(Collected data entries)
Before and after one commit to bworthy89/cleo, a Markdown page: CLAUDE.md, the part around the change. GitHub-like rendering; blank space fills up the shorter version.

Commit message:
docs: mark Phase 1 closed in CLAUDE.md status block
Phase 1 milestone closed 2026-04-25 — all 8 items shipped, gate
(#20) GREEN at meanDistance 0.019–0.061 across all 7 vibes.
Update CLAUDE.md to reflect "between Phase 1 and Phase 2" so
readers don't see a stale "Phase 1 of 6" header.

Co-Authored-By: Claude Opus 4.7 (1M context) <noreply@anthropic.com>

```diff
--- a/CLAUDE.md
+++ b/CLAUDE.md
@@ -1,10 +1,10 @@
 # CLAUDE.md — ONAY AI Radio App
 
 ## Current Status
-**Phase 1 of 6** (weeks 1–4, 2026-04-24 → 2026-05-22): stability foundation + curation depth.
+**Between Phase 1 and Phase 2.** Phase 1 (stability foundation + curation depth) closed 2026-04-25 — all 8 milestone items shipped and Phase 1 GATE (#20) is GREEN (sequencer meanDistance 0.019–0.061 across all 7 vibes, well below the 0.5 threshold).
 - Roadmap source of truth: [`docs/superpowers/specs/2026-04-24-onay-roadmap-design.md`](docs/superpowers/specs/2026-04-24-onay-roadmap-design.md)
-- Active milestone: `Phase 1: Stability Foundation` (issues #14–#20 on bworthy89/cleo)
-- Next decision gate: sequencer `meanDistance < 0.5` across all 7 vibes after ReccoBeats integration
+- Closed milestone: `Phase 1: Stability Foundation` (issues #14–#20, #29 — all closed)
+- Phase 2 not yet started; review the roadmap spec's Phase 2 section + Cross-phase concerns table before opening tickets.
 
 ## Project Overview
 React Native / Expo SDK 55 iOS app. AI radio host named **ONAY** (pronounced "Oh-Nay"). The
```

Work task >> Please output the entries above, every line exactly as it reads.

Task solution >>
Before and after one commit to bworthy89/cleo, a Markdown page: CLAUDE.md, the part around the change. GitHub-like rendering; blank space fills up the shorter version.

Commit message:
docs: mark Phase 1 closed in CLAUDE.md status block
Phase 1 milestone closed 2026-04-25 — all 8 items shipped, gate
(#20) GREEN at meanDistance 0.019–0.061 across all 7 vibes.
Update CLAUDE.md to reflect "between Phase 1 and Phase 2" so
readers don't see a stale "Phase 1 of 6" header.

Co-Authored-By: Claude Opus 4.7 (1M context) <noreply@anthropic.com>

```diff
--- a/CLAUDE.md
+++ b/CLAUDE.md
@@ -1,10 +1,10 @@
 # CLAUDE.md — ONAY AI Radio App
 
 ## Current Status
-**Phase 1 of 6** (weeks 1–4, 2026-04-24 → 2026-05-22): stability foundation + curation depth.
+**Between Phase 1 and Phase 2.** Phase 1 (stability foundation + curation depth) closed 2026-04-25 — all 8 milestone items shipped and Phase 1 GATE (#20) is GREEN (sequencer meanDistance 0.019–0.061 across all 7 vibes, well below the 0.5 threshold).
 - Roadmap source of truth: [`docs/superpowers/specs/2026-04-24-onay-roadmap-design.md`](docs/superpowers/specs/2026-04-24-onay-roadmap-design.md)
-- Active milestone: `Phase 1: Stability Foundation` (issues #14–#20 on bworthy89/cleo)
-- Next decision gate: sequencer `meanDistance < 0.5` across all 7 vibes after ReccoBeats integration
+- Closed milestone: `Phase 1: Stability Foundation` (issues #14–#20, #29 — all closed)
+- Phase 2 not yet started; review the roadmap spec's Phase 2 section + Cross-phase concerns table before opening tickets.
 
 ## Project Overview
 React Native / Expo SDK 55 iOS app. AI radio host named **ONAY** (pronounced "Oh-Nay"). The
```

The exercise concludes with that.